In his Rose Garden appearance this week, Obama seemed elated to proclaim "7.1 million Americans have now signed up for private insurance plans through these marketplaces."
But it remains unclear how many of those sign ups have paid premiums in order to be officially enrolled, or how many were previously uninsured.
In addition, even though officials are celebrating the 7 million mark,the White House once minimized numbers twice that large-- the 14 million people in the individual insurance market who were facing cancellations because their policies did not have all the required benefits of ObamaCare.

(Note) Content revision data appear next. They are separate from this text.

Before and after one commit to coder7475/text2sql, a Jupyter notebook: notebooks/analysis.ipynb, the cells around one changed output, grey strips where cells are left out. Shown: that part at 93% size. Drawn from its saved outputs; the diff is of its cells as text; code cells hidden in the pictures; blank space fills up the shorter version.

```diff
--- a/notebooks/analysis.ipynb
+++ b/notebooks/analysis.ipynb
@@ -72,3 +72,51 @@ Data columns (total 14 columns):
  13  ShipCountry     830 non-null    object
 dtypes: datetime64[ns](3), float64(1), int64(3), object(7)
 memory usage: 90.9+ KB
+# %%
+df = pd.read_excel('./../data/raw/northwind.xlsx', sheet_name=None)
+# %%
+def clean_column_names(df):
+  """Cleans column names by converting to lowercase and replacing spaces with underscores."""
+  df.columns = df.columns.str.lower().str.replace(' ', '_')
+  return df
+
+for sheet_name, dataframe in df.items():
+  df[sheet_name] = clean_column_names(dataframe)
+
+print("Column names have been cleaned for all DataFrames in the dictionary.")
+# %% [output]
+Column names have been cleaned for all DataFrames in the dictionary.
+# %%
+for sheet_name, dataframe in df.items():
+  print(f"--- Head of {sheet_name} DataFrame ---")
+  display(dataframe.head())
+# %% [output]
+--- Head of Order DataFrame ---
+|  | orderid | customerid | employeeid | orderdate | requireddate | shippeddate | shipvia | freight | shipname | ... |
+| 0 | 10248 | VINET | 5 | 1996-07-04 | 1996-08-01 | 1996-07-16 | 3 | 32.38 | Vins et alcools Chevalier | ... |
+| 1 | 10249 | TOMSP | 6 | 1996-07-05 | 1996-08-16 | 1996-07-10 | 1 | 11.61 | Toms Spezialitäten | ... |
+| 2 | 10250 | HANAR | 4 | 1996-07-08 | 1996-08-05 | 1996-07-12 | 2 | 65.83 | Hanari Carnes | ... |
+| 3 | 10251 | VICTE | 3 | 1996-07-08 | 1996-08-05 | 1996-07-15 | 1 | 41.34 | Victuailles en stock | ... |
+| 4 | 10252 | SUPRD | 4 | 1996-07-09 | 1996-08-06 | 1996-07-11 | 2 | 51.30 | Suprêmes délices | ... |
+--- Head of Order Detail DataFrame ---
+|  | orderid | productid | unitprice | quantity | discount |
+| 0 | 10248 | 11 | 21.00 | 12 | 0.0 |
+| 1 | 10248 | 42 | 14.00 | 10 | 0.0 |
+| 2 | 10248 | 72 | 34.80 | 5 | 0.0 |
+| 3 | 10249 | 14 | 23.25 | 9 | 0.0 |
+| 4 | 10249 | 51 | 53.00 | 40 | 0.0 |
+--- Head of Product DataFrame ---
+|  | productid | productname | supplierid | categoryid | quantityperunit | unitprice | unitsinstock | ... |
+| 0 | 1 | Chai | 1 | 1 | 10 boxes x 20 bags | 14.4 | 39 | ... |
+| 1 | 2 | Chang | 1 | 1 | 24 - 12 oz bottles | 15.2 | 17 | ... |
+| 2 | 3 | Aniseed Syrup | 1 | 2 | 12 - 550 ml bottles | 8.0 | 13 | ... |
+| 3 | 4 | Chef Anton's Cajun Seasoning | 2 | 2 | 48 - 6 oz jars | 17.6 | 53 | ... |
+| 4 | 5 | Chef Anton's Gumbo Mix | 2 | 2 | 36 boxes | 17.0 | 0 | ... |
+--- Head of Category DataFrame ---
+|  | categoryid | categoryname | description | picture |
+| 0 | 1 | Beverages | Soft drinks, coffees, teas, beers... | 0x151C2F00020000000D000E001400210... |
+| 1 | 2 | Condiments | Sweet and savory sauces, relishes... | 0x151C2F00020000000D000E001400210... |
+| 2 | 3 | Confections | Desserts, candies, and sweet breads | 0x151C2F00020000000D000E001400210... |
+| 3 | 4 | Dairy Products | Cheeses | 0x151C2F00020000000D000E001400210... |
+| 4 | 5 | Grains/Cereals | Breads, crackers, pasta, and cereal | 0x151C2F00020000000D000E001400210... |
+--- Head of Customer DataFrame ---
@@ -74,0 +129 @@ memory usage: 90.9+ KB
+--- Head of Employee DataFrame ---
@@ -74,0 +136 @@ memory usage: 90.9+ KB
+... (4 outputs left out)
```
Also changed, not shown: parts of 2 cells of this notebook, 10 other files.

That created a huge political backlash, in part because the president had promised everyone could keep their plans and doctors "no matter what" -- so the president and his aides played the numbers down as just a small group.
In a news conference last November, Obama portrayed the individual market as a small portion of the insurance market, saying "Keep in mind that the individual market accounts for five percent of the population."
White House spokesman Jay Carney made the same statement repeatedly, including the next day, saying "Five percent of the country (is) in the individual insurance market, a portion of that five percent is affected by the cancellation notices."
Because of the public uproar, Obama asked state officials to allow those policies to be extended.
Twenty-one states, however, including California and New York, flatly refused. California alone had 900,000 individual policies cancelled, adding to a national total of several million.
Doug Holtz-Eakin, former head of the Congressional Budget Office, says "if you look at the 7 million and you shave off the 20 percent who probably haven’t paid, you've got about 5 and a half million people and that's roughly the number of people that were in the individual market and started having their policies cancelled."
That 20 percent number who don't pay has often been cited by insurance sources. Blue Cross/Blue Shield this week confirmed that up to 20 percent of those enrolled by February 1 still have not paid a premium.
As far as the potential cancellations, Carney referred to the 14 million as a "sliver" of the population, even though it's double the number of current signups.
“You need to look at the 7 million in the context of the U.S. population, and that's about 330 million people," says Dan Mendelson of Avalere Health, a non-partisan consulting and analysis firm. "So, this, this program is going to insure about two percent of the total folks who live in the United States."
So while the administration portrayed that two percent as victory, the five percent facing cancellations was minimized, leading Holtz-Eakin to observe that " it can’t be the case that, you know, five percent is no big deal and signing up two percent is a triumph, those two can’t stand simultaneously."
Some of those who were cancelled were forced into ObamCare, which added to the enrollment numbers, even though they only needed insurance because their policies had been cancelled, not because they were uninsured.